Also a film, TV, fashion and art enthusiast.
Currently studying a Master of Arts and Cultural Management.
Lived in Kyoto (04-06) and London (08-10).
Enjoy a good boardgame session with a nice glass of gin.
Created by the House of Vnholy and
performed as part of the 2015 Melbourne Fringe Festival, Homme is a performative piece that explores male identity and contemporary masculinity within Australia. Through a series of vignettes and in complete silence, the differences between what it means to be a male and be a female are subtly explored.
It is standing room only during the
performance, with Homme enveloping
virtually the whole space.The white

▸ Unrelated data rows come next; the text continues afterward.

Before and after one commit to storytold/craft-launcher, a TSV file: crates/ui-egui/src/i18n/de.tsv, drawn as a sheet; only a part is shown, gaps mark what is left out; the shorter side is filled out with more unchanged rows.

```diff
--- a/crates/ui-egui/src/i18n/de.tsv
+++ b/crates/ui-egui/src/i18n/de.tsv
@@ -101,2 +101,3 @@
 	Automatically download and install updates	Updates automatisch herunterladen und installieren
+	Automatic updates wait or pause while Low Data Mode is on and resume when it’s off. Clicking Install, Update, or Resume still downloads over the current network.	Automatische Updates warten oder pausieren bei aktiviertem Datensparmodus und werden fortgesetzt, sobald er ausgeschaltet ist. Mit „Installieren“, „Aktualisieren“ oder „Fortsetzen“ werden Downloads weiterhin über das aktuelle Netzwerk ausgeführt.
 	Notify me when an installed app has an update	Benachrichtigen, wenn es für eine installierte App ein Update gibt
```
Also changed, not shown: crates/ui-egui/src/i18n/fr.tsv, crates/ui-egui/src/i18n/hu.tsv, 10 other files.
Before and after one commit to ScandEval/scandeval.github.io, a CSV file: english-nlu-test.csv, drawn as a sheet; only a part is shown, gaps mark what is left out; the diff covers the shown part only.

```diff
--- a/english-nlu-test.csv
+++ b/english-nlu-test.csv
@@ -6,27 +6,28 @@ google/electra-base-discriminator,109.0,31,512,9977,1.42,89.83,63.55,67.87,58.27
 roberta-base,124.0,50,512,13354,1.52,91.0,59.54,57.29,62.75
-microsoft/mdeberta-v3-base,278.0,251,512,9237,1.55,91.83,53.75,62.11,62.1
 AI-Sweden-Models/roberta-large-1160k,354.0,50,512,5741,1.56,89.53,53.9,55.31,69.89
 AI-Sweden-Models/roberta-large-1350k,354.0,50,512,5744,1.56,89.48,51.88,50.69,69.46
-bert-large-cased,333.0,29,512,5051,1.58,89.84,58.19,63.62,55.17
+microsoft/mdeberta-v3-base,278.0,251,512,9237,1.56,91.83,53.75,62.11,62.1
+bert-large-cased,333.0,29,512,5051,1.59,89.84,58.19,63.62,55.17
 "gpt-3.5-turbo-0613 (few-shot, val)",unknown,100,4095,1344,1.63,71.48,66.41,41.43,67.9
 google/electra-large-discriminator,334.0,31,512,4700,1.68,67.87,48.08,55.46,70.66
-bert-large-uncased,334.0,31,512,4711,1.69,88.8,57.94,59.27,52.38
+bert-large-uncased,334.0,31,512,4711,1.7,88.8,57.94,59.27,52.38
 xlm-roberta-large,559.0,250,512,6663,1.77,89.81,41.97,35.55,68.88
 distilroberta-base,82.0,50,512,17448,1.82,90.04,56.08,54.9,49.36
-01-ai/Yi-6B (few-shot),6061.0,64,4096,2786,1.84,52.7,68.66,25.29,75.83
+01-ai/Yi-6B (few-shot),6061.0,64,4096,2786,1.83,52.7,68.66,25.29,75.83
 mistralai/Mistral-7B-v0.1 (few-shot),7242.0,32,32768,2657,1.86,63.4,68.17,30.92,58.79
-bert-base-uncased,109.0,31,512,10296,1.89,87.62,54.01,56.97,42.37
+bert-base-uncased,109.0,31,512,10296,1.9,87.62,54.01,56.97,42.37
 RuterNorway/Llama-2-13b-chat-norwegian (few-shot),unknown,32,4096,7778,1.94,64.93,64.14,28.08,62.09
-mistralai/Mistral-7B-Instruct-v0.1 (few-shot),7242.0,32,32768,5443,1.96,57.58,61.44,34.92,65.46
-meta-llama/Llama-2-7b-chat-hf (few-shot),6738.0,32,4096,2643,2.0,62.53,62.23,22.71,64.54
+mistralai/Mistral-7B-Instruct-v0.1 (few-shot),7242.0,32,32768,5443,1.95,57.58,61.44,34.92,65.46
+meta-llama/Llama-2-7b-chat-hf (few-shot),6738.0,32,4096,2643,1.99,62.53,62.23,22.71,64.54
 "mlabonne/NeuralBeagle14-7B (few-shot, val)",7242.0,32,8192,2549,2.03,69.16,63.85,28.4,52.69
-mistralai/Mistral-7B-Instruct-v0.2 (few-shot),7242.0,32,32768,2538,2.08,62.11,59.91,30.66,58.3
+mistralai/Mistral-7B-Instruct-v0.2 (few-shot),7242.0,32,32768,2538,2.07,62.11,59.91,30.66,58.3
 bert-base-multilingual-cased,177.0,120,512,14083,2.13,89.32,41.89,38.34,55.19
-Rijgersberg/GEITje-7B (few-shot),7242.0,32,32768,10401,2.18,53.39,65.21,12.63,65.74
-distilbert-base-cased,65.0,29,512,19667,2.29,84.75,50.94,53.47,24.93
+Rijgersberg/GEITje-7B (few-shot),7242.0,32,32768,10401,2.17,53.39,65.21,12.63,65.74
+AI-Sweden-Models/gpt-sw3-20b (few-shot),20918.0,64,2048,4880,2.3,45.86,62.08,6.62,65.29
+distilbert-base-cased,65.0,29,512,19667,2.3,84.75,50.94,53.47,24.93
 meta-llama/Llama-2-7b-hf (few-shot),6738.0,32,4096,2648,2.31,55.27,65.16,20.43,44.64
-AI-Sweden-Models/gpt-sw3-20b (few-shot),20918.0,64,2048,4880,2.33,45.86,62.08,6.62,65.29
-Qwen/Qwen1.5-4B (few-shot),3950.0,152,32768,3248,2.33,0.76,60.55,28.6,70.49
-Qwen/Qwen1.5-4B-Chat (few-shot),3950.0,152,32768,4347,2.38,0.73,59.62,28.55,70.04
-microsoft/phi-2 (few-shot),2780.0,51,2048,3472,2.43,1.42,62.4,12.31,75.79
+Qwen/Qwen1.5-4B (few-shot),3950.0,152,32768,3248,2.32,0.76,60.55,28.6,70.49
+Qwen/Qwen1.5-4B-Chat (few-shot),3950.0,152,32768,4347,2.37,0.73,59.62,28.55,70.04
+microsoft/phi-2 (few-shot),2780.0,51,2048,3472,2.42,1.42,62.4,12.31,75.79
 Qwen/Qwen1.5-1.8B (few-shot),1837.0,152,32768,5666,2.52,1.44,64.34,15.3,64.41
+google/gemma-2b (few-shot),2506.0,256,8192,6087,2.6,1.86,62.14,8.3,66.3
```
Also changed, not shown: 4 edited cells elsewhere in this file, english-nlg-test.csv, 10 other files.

flooring is bare except for a number of select items, including a washing machine, a
bundle of black balloons, a megaphone and a plinth. The two performers –
Matthew Adey and Natalie Abbott - are dressed in black and the only
time they speak is when they ask audience members
for assistance with the props.
An audio menagerie of animal sounds play out from the speakers as Adey undresses and rest atop the washing machine in tableau. In conjunction with
these sounds, Adey very much resembles a reposing lion, which evokes the idea of
masculinity and the animal kingdom and being the king of the “jungle”.
At one point Adey resumes his standing
position, still unclothed, and opens himself to be the object of not only Abbott’s gaze, but also ours. Later, Adey 'battles’ with a plinth, as he hugs,
clings to and succumbs to the over-powering weight of it. Like a Greek sculpture battling to return to his rightful position on the pedestal, so to is masculinity struggling to demand and retain its position of power.
30-minute performance moves quite slowly and at times, there is no movement
happening at all. However, the striking images and vignettes give the audience
the opportunity to venture inside themselves and think about the issues HOMME is raising as it is raising them
without missing out on what comes next. HOMME asks us to question what being a “man” in contemporary society entails while hinting that the masculine and the feminine are not so different after all and
there is no necessity for division and differentiation.